*** Extracted information ***
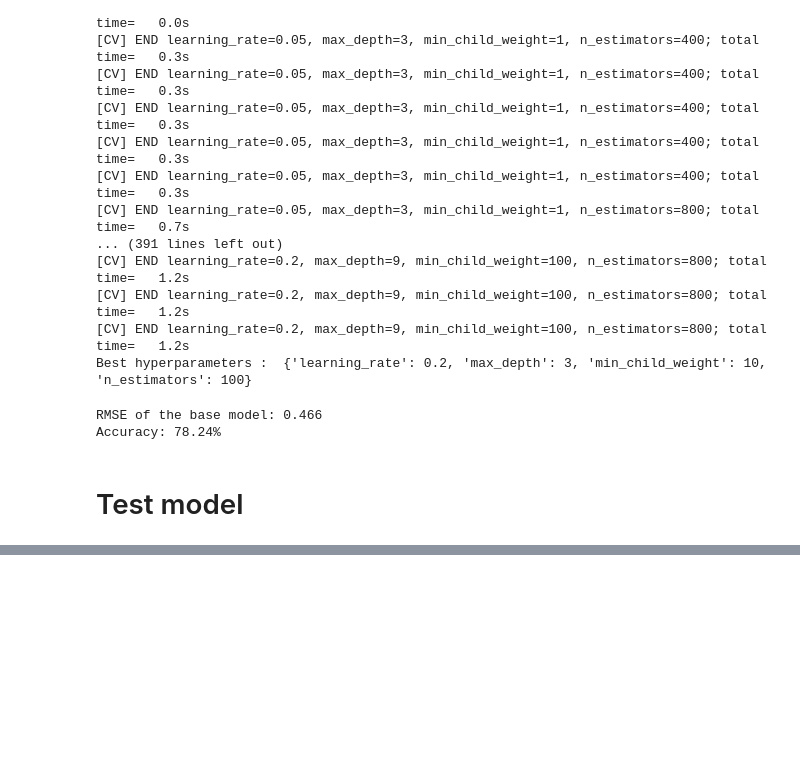
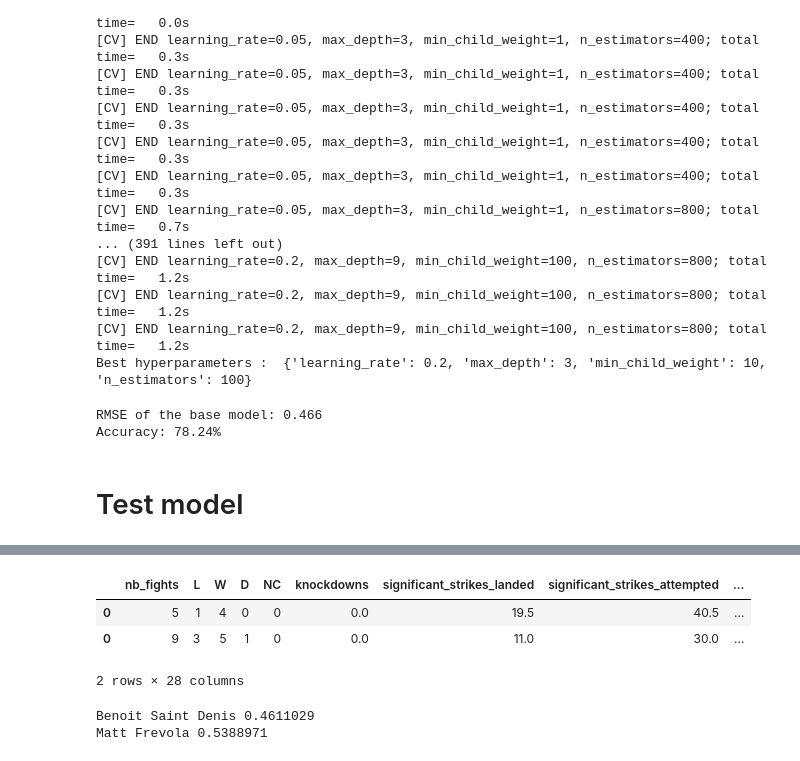
Before and after one commit to HugoGaquere/MMA-prediction, a Jupyter notebook: xgboost_training.ipynb, the cells around one changed output, grey strips where cells are left out. Saved outputs shown, nothing was run; the diff lists cells and outputs as text; code cells hidden in the pictures; blank space fills up the shorter version.

```diff
--- a/xgboost_training.ipynb
+++ b/xgboost_training.ipynb
@@ -186,2 +208,11 @@ predict_fight('Conor McGregor', 'Benoit Saint Denis')
 Conor McGregor 0.6735128
 Benoit Saint Denis 0.3264872
+# %%
+predict_fight('Benoit Saint Denis', 'Matt Frevola')
+# %% [output]
+|  | nb_fights | L | W | D | NC | knockdowns | significant_strikes_landed | significant_strikes_attempted | ... |
+| 0 | 5 | 1 | 4 | 0 | 0 | 0.0 | 19.5 | 40.5 | ... |
+| 0 | 9 | 3 | 5 | 1 | 0 | 0.0 | 11.0 | 30.0 | ... |
+2 rows × 28 columns
+Benoit Saint Denis 0.4611029
+Matt Frevola 0.5388971
```
Also changed, not shown: parts of 3 cells of this notebook, 1 other file.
*** End of Extracted information ***
* Task item
Write only the number of lines in the material above where the string "Saint" occurs.

* Response to this exercise
4